Anyone in New York who has suffered from a fungal skin infection should know about a survey recently published by the Journal of the American Academy of Dermatology. A dermatologist from George Washington University along with colleagues in clinical research have shown that fungal skin infections are all too frequently misdiagnosed.
In the survey, dermatologists were asked to review 13 clinical images and determine whether they should be classified as fungal skin infections or not. Only 50 percent of the participants could correctly classify most of the images, and only one image was correctly classified by 90 percent of them. The results are especially concerning for those with dermatophyte infections, the most common form of fungal skin infections. These have accounted for over 51 million U.S. outpatient visits in the last 10 years.
Further medical education on dermatophyte and other infections is necessary so that these conditions are not mistaken for inflammatory skin diseases like annular psoriasis and secondary syphilis. Dermatologists should also be trained on diagnostic methods like potassium hydroxide preparations. A misdiagnosis can lead to selecting the wrong therapy, a worsening of symptoms and additional infections in the skin and other soft tissues.
A misdiagnosis could form the basis for a medical malpractice claim. An individual who incurs injuries because of an incorrect diagnosis can discuss their case with a lawyer.
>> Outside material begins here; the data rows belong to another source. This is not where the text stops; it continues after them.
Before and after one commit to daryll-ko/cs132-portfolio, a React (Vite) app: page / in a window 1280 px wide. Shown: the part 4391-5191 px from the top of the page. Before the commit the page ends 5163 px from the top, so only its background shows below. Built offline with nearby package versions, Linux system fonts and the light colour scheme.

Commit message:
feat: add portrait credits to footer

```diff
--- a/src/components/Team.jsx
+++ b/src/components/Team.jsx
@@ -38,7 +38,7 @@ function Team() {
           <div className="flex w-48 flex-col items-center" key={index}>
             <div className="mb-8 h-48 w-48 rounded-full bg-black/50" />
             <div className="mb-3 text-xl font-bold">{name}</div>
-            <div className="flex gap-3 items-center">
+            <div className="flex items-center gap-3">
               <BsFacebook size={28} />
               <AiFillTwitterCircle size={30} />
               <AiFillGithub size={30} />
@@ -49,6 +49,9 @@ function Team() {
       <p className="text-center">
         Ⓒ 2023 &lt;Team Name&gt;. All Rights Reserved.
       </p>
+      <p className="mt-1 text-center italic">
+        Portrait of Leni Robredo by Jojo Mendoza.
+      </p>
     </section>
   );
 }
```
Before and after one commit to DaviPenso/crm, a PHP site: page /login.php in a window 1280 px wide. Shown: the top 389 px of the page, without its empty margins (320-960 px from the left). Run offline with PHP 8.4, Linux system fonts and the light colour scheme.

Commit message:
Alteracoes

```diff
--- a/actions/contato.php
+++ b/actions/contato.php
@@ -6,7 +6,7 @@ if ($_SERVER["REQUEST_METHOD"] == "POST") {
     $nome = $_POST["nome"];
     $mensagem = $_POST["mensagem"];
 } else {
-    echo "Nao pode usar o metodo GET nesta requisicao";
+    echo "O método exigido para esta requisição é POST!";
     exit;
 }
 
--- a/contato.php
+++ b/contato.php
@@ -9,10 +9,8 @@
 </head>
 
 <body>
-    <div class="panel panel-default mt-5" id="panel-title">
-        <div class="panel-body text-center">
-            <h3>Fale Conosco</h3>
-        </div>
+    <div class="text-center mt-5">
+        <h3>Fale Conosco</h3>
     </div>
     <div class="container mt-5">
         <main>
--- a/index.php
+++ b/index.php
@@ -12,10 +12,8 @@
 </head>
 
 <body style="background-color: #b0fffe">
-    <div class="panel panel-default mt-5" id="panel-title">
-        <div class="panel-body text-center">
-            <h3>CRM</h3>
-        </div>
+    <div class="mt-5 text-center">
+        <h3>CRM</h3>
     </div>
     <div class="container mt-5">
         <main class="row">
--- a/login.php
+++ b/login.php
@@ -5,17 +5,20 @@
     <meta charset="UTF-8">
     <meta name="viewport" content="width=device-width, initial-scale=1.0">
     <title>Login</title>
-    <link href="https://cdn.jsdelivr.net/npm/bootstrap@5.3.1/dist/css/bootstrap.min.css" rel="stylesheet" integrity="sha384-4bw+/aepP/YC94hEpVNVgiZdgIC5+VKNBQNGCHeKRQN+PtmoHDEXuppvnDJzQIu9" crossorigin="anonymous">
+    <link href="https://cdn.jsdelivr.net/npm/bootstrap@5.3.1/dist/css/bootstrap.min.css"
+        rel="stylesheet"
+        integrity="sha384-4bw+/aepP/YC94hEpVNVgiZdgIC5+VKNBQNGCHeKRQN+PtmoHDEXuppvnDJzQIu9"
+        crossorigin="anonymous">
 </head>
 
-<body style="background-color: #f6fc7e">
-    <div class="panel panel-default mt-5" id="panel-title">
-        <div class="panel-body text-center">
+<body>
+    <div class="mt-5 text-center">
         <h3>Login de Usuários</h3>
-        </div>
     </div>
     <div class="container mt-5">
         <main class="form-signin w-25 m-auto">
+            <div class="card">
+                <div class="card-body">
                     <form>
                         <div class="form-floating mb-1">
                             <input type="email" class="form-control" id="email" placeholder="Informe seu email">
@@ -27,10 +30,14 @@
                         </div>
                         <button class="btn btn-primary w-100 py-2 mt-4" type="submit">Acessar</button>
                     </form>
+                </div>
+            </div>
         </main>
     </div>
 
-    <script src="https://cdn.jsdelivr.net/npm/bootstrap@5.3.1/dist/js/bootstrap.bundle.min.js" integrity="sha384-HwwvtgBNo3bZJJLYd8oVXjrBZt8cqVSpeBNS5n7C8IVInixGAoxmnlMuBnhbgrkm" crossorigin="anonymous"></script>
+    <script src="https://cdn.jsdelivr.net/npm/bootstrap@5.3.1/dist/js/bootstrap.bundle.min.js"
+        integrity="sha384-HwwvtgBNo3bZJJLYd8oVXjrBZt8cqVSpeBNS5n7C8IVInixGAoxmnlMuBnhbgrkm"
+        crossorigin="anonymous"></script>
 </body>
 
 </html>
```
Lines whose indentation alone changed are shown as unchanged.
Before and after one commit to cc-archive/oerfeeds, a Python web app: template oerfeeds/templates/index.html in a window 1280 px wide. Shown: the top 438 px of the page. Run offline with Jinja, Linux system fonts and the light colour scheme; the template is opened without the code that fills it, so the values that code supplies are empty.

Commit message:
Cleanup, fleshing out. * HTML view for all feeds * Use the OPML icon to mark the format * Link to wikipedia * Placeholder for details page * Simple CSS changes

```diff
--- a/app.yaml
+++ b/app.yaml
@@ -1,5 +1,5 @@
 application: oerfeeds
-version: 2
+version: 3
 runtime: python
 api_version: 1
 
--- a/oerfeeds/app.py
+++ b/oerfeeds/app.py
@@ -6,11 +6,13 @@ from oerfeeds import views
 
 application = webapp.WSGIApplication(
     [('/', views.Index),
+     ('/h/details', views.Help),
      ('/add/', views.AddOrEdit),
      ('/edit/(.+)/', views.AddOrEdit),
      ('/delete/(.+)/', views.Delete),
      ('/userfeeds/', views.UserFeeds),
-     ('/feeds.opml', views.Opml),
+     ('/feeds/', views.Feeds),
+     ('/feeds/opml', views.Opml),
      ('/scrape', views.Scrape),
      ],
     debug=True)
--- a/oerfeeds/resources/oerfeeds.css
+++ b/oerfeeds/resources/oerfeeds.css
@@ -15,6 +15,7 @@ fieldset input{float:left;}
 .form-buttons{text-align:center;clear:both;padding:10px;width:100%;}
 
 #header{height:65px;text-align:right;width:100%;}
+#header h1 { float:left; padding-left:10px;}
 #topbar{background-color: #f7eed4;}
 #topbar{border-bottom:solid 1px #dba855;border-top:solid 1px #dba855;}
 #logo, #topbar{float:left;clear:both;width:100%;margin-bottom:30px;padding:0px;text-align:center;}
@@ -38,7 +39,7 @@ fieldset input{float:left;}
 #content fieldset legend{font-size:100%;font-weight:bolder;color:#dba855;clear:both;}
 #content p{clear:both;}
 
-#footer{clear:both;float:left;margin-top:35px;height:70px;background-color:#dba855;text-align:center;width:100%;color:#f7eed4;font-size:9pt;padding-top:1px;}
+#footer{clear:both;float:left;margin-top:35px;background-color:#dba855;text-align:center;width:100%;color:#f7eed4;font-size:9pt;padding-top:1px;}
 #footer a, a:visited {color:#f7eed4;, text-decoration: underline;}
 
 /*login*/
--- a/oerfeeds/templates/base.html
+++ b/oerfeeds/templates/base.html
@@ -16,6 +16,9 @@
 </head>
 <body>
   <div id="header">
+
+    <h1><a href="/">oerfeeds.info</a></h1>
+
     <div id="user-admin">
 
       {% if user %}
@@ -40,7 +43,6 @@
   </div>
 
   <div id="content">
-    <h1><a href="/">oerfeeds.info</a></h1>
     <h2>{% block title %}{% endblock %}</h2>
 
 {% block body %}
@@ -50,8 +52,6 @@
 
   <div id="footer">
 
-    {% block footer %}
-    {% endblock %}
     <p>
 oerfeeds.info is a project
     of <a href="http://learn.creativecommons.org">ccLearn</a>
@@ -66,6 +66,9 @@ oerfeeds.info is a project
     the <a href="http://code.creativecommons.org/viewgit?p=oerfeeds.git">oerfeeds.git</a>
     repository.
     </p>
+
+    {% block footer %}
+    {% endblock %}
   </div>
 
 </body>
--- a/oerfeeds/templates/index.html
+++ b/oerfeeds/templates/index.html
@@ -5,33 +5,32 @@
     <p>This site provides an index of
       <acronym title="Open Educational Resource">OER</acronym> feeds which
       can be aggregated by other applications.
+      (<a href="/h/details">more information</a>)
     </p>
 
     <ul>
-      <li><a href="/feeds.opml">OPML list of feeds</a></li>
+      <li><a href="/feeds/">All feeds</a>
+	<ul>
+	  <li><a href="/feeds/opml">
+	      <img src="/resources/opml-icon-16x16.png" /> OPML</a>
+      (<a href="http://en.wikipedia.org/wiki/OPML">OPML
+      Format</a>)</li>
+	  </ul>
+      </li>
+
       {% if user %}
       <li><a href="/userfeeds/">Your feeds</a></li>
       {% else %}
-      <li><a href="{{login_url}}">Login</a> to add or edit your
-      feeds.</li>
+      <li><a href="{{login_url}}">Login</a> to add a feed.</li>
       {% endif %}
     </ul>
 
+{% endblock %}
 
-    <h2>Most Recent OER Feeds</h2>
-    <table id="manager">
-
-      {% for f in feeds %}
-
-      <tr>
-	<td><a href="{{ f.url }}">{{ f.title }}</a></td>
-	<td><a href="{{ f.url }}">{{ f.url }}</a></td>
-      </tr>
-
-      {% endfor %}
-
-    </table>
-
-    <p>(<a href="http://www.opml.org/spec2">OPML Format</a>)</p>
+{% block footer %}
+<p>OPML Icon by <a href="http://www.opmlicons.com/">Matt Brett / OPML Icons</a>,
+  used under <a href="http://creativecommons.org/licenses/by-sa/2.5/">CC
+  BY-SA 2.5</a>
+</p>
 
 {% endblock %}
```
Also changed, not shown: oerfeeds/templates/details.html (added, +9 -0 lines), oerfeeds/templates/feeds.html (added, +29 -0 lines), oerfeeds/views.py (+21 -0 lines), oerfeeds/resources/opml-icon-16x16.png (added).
The victim generally must show that there was a preexisting doctor-patient relationship, that the patient followed all the doctor’s instructions and that the doctor failed to live up to an objective standard of care. A malpractice claim could cover past and future medical expenses, pain and suffering and more.